Dataset items
----------------------------------------

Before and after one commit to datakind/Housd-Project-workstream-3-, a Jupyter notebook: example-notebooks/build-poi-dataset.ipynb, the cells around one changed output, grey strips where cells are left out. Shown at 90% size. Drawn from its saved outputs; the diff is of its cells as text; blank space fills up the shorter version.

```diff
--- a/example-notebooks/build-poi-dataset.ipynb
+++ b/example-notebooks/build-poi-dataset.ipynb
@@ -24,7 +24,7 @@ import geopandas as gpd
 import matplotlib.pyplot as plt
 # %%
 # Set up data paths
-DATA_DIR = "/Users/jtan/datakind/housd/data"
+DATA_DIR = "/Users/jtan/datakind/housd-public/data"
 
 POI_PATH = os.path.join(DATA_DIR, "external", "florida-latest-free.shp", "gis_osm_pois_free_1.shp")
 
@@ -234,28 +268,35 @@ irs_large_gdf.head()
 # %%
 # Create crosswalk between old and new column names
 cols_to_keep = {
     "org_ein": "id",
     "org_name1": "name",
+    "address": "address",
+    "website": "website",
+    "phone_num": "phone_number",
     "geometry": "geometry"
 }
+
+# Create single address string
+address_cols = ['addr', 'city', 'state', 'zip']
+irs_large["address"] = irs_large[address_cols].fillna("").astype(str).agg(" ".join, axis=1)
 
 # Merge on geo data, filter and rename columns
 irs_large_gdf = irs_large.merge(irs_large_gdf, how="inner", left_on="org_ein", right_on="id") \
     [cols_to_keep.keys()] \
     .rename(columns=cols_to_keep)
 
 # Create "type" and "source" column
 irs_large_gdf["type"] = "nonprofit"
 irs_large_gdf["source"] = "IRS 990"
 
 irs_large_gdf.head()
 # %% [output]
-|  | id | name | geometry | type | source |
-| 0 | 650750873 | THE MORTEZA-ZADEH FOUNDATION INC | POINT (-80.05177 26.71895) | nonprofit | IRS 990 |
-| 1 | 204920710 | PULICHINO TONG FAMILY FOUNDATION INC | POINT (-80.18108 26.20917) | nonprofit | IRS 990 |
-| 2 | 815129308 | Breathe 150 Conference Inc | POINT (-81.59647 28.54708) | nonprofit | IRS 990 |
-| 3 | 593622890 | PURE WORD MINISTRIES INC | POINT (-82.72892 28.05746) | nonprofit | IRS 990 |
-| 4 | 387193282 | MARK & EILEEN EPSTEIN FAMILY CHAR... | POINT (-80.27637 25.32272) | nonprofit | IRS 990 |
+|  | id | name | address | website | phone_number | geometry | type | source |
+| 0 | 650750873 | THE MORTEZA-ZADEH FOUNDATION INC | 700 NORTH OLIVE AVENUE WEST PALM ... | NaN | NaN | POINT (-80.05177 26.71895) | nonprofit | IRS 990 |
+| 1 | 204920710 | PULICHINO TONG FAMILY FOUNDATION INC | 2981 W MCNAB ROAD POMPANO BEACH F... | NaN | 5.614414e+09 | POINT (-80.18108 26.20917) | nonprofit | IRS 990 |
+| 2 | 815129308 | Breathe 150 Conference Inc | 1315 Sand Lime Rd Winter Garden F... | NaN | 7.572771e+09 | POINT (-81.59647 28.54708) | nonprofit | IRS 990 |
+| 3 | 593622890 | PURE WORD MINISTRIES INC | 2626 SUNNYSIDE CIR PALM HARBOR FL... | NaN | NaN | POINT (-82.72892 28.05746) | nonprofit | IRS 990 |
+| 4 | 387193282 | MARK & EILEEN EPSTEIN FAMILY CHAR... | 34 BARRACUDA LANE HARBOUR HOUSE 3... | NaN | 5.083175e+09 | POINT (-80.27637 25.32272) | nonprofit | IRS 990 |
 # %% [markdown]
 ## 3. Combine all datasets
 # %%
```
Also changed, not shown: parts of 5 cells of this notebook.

----------------------------------------

Work required :: Lines above holding "source": give their count, nothing more.

Final answer :: 4